This is the direct result of a culture that only values things we can quantify. It’s very hard for the average person to quantify the effort it takes to produce a novel, which includes things like a year or more of the author grinding away at his keyboard, her editor revising and correcting the work, the copy-editor seeking out mistakes, the layout designer putting the text into book form, the cover artist creating the book cover, the graphic artist putting all this together, the publisher promoting and selling the book, the author going out on book tours, conferences and readings. I could go on.
Notice that I did not mention printing costs. The simple reason is that printing costs are only a small fraction of the labor required to produce a book. With an actual physical book it is much easier for an individual to imagine the labor required to produce the book. With an ebook, this ephemeral thing made of up of static magnetic fields and taking up less space on a hard drive than a single high-def photo you took on vacation, the value is less substantial. It’s 350 kilobytes, which is nothing, a flash of electrons in the pan of data. It doesn’t have value because the disc space it uses is so small.
And it’s true: an ebook file is typically less than 500 Kb in my experience, and usually on the order of 250 Kb. Once the file is uploaded to the web, where it can be copied perfectly and indefinitely essentially for free, its value appears small. But this completely misses the point. It is not the bytes that are valuable, but the ideas within that hold value.
But how do we quantify ideas? It’s very hard to do in capitalism. Capitalism likes numbers and doesn’t like uncertainties**. But that’s exactly what a novel is: a great uncertainty. It’s the same uncertainty you have when meeting a person for the first time. She is an unknown, her behavior is unpredictable. And this is a good thing. This is good because this is what keeps us fresh as a society, the introduction of new ideas, personalities, opinions. Predictability is not just boring, it’s dangerous. It leads to stagnation and decay.
New ideas are good for society.
But what Amazon is doing is squeezing the market such that (a) they are devaluing books to something cheaper than a pack of gum and (b) in the long run reducing the number of new ideas that reach new audiences.
I’m not going to change the market forces driving Amazon’s decision via a single blog post. But perhaps authors like Charlie Stross and others, myself hopefully included, can convince a few people, notably other authors, that their work is worth more not only to themselves but to society as a whole, that we should not accept such grotesque behavior from the world’s most massive bookseller, and that together we can demand more for our work, and collectively refuse to patronize Amazon until they change their terms.
In other words, authors, Know Your Value.

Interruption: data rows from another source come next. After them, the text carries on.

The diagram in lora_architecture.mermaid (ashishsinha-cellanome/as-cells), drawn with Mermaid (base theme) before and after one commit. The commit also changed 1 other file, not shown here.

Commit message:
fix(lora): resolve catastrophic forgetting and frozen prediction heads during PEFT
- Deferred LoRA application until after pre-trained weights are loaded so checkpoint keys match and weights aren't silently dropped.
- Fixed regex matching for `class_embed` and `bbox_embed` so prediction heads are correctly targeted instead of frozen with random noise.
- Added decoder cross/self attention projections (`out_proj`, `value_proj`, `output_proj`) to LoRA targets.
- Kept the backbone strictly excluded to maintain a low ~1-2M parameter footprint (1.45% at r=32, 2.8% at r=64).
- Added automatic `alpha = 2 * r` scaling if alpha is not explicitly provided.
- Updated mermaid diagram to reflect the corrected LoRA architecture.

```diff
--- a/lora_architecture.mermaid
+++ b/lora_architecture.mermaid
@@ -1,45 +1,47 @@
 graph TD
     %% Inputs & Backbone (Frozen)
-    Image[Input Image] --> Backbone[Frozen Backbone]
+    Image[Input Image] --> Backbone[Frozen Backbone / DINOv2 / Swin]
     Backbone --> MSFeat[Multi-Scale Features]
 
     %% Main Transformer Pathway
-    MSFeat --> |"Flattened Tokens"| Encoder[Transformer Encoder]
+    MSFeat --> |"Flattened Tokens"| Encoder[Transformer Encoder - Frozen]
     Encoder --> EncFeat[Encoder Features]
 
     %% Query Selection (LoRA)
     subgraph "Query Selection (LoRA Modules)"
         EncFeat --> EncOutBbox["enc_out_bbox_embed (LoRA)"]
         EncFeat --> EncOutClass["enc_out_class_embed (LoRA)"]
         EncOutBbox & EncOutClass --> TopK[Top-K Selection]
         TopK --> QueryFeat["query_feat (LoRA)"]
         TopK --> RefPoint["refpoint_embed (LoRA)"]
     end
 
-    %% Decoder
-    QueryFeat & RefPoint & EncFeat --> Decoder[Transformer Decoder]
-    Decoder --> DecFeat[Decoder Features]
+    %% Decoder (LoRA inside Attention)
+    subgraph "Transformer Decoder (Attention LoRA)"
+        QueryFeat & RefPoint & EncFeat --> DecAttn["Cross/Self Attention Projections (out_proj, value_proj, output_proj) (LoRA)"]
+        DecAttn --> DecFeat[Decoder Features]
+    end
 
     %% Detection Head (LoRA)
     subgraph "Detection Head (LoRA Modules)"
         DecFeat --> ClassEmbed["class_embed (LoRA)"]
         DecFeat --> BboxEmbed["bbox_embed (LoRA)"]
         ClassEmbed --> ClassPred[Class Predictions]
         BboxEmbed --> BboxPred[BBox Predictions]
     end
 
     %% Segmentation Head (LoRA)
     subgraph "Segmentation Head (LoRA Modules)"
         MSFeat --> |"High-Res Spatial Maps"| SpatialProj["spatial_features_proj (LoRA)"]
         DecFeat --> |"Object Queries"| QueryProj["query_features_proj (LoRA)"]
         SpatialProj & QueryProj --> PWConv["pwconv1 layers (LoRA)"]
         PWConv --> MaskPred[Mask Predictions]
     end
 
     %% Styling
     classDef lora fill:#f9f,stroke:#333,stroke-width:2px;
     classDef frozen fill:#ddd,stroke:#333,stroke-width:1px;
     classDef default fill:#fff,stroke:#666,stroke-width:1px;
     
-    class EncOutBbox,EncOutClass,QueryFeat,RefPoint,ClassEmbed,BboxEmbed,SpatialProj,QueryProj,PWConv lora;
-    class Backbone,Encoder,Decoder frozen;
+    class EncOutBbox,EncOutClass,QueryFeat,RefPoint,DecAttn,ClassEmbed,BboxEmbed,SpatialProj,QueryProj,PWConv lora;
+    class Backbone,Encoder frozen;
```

* I’m aware that few ebooks are actually now priced this low, but the fact that some have been sold for this price shows that, in the long game, Amazon wants to reduce book buying to the same kind of impulse that drives us to buy a pack of gum: cheap and disposable.

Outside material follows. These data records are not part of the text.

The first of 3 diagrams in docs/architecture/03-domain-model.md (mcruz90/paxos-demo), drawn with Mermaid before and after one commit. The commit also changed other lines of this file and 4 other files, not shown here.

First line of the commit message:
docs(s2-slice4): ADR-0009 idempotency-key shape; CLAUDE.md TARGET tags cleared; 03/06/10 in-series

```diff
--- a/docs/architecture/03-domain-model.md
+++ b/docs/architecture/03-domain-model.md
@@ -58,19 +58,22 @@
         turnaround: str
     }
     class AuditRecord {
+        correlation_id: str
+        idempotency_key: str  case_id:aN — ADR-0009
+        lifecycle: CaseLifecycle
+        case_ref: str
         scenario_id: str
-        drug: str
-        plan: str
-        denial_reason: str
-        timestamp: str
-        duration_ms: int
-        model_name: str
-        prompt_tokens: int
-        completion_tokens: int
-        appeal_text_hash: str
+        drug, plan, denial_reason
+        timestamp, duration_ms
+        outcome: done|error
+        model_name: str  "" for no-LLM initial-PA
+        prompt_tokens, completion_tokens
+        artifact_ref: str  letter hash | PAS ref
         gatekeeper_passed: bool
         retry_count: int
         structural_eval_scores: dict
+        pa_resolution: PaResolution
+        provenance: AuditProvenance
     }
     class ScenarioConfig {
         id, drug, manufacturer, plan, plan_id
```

** There’s a certain type of capitalism that feeds off of market uncertainties, but in general capitalism deals with those things we can quantify and ascribe value to, and doesn’t deal well with those things we can’t. For the latter, we often commodify the item (e.g. the packaging of Yoga, a spiritual practice, into something to be exchanged: yoga mats, DVDs, blocks, straps, GroupOn deals at studios, etc.)